I welcome Richard Lochhead to his new role.
In July 2017, the London School of Economics and Political Science’s cities centre published a report that contained the finding that Aberdeen could be the worst-hit city in the UK as a result of Brexit. The report’s authors concluded that, under a hard Brexit, economic output in the city would go down by 3.7 per cent and that, under a soft Brexit, it would be reduced by 2.1 per cent.
That is the stark reality that faces my constituents because Scotland is being taken out of the EU against its will, even though just over 61 per cent of the people of Aberdeen voted to remain in the EU. Let me say to Mr Mundell that I know where my interests lie: with my constituents.
The University of Aberdeen, which over the years has built a strong reputation as a research-intensive university with a strong international outlook, says that it is
“extremely concerned about the impact that Britain’s exit from the European Union will have on our research, student recruitment and the learning experience we offer. Obviously the possibility of a no-deal Brexit heightens these risks further.”
In February 2018, the then principal and vice-chancellor Sir Ian Diamond stated at a Westminster reception that the UK Government needed to clarify the rights of EU citizens in higher education—not just lecturers, but other staff such as language assistants and technicians—and their families to live and work in the UK. Now we are in November and, with each day, we are edging closer to a no-deal outcome, but we still have no more of an idea about what the future will bring for EU nationals who live in our communities.
Of course, the issue of citizenship and the right to remain extends beyond people who study or work in higher education. I am sure that, like me, other MSPs have had EU nationals contacting their offices for advice about Brexit. My constituency office window is full of adverts for upcoming EU citizenship events and is regularly updated as new events are announced. Indeed, the marine laboratory in Torry, which Tavish Scott mentioned, is very near my constituency office and has many Europeans among its staff.
As a result of Brexit, higher education institutions stand to lose talented students, devoted staff and vital access to EU funding programmes such as horizon 2020, which is now known as horizon Europe. Retaining access and membership of horizon Europe was described as “essential” by Universities Scotland and, according to the Royal Society of Scotland, should be “a priority” for the UK Government.
Some years ago, I was involved in the GILDED—governance, infrastructure, lifestyle dynamics and energy demand—project through the James Hutton Institute, which Tavish Scott also mentioned and which has one of its sites in my constituency.

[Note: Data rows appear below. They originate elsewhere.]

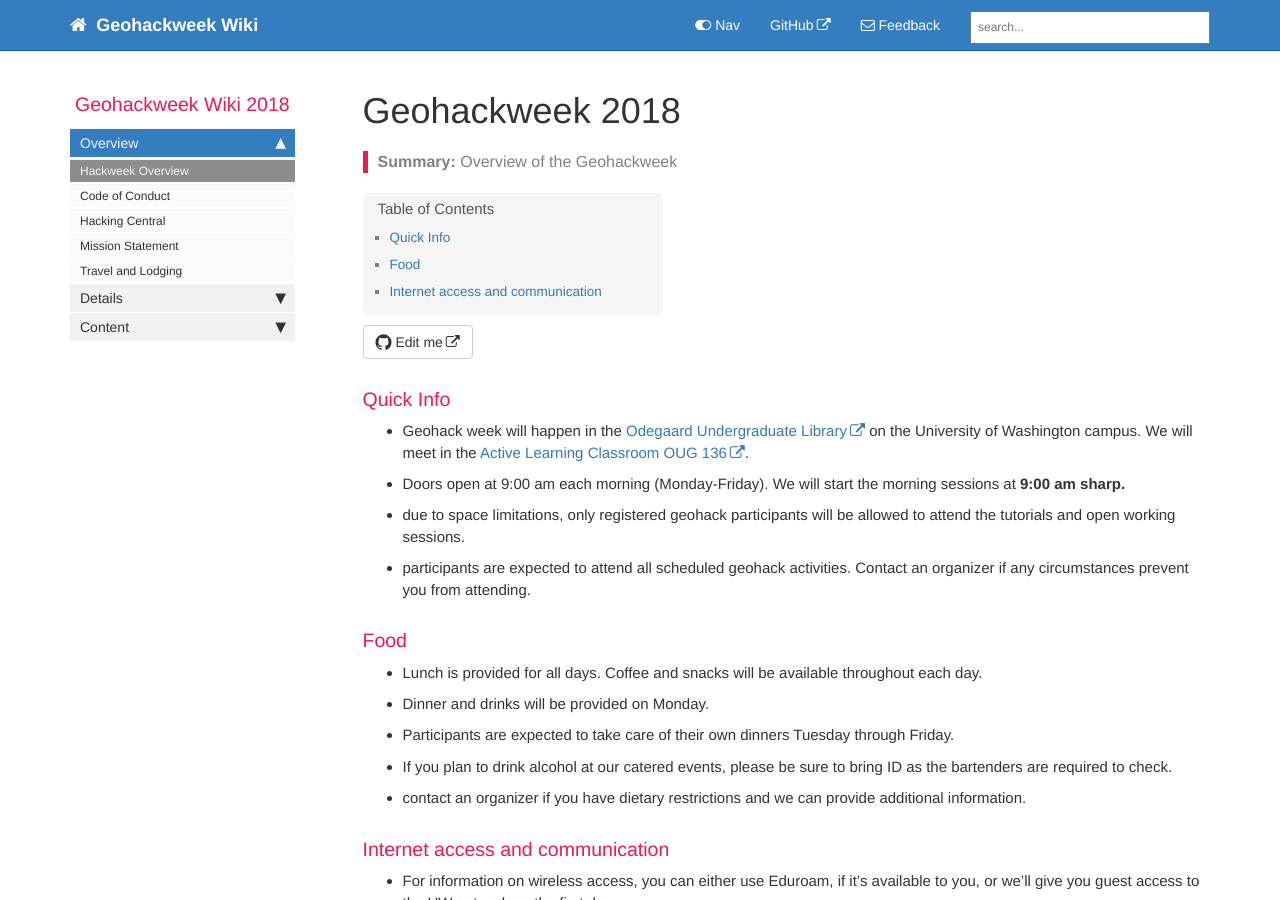
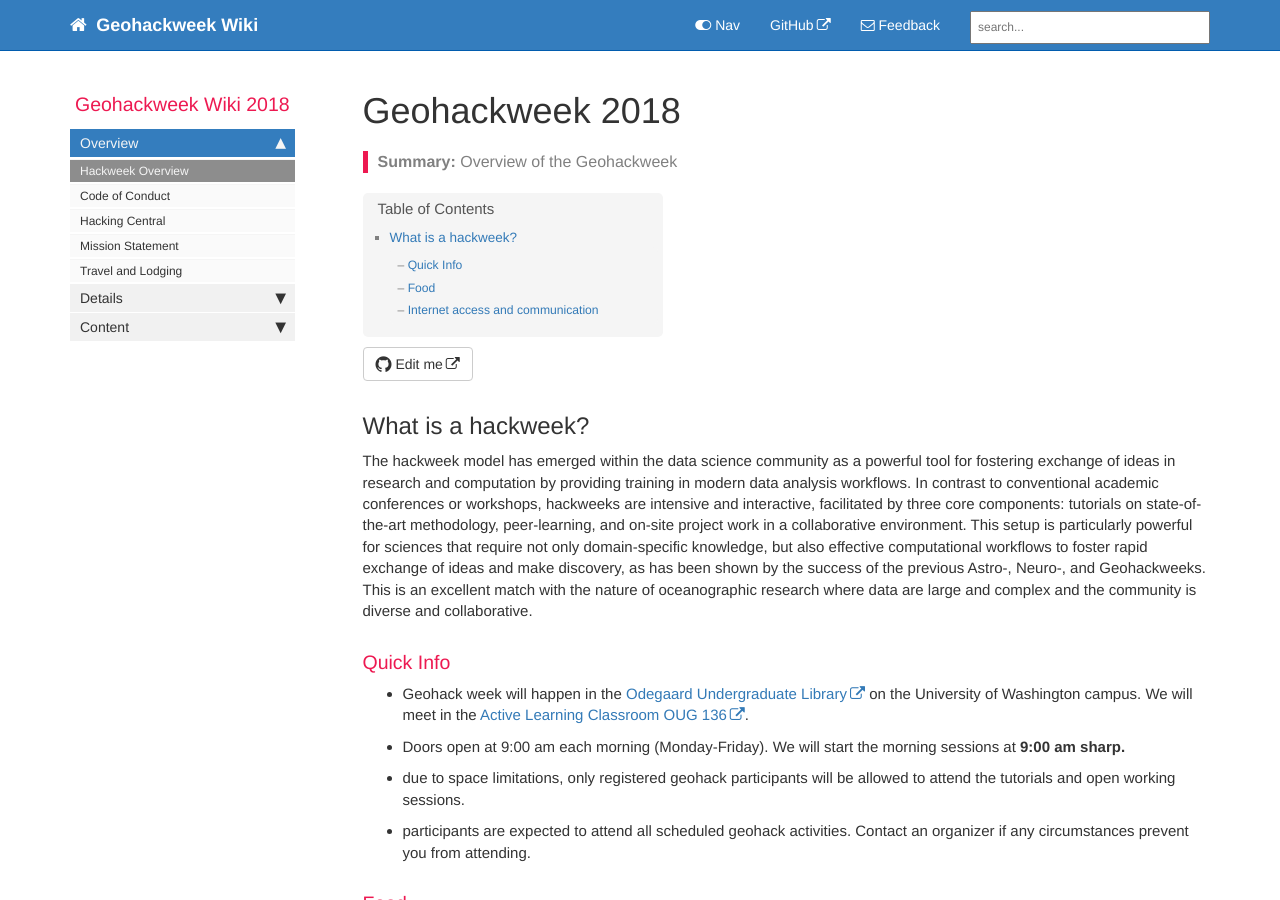
Before and after one commit to waterhackweek/wiki, a Jekyll site: the page built from index.md, in a window 1280 px wide and 900 px high. Built offline with Jekyll 4.4.1, drawn with Linux system fonts in a browser that asks for light colours; nearby versions of some CDN libraries; comment, search, counter and statistics services are not loaded.

Commit message:
Update index.md

```diff
--- a/index.md
+++ b/index.md
@@ -6,6 +6,9 @@ sidebar: mydoc_sidebar
 permalink: index.html
 summary: Overview of the Geohackweek
 ---
+## What is a hackweek?
+
+The hackweek model has emerged within the data science community as a powerful tool for fostering exchange of ideas in research and computation by providing training in modern data analysis workflows. In contrast to conventional academic conferences or workshops, hackweeks are intensive and interactive, facilitated by three core components: tutorials on state-of-the-art methodology, peer-learning, and on-site project work in a collaborative environment. This setup is particularly powerful for sciences that require not only domain-specific knowledge, but also effective computational workflows to foster rapid exchange of ideas and make discovery, as has been shown by the success of the previous Astro-, Neuro-, and Geohackweeks. This is an excellent match with the nature of oceanographic research where data are large and complex and the community is diverse and collaborative.
 
 ### Quick Info
 - Geohack week will happen in the [Odegaard Undergraduate Library](https://www.google.com/maps/place/Odegaard+Undergraduate+Library+(OUG)/@47.6564656,-122.3125347,17z/data=!3m1!4b1!4m5!3m4!1s0x549014f329bffff7:0x6efe7422cf2f2f93!8m2!3d47.656462!4d-122.310346) on the University of Washington campus. We will meet in the [Active Learning Classroom OUG 136](https://www.washington.edu/classroom/OUG+136).
```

As part of that pan-European project, there was collaboration with institutions in Poland and the Netherlands. Now we are all fearful of the uncertainty, which is already damaging things. I understand that Universities UK is continuing to lobby the UK Government to make contingency plans in the event that access to such funding is lost. Perhaps the UK Government will use some of the supposed £350 million a week in savings that were emblazoned on the leave buses to help with the situation, but I am not holding my breath.
We can be proud that nine of Scotland’s universities are in the global top 200 for international outlook, as that demonstrates our appeal to students and academics from across the world. However, with Brexit, our universities stand to lose the opportunity to collaborate with other European universities; they also stand to lose students, who are worried about their right to study here. According to Universities and Colleges Admissions Service statistics, EU students coming to Scotland fell by 10 per cent in 2017. Can we blame them for being worried about the implications of Brexit and what it might mean for their right to study at our universities? It sends out the wrong message—that they are unwelcome—when the truth is that Scotland has always welcomed citizens from the EU and beyond with open arms.
Ross Greer and others have mentioned the importance of the Erasmus programme, which was championed by Winnie Ewing when she was a member of the European Parliament. My daughter benefited hugely from her year abroad—she is now bilingual and working in Paris. I brought my children up to believe that the world was their oyster; little did I believe that I was telling them a lie.
Our loss is other European universities’ gain. The centre for global higher education at University College London has reported that it became evident in February 2018 that European universities were using the uncertainty of Brexit to poach UK-based academics, with Germany in particular standing to benefit. The report notes that Germany sees Brexit as a “window of opportunity” to attract UK-based researchers, which is ironic considering the relentless promises about the opportunities of Brexit that we hear from the Conservative Government.
The real opportunities could be grasped by remaining in the European single market and the customs union. That would avert the need to consider any sort of contingency planning to protect our valued educational institutions from the damaging consequences of Brexit. Instead, not only is our higher education sector facing threats but, as we now know, the very being of the Scottish Parliament is being threatened by the shameful Tory Westminster Government.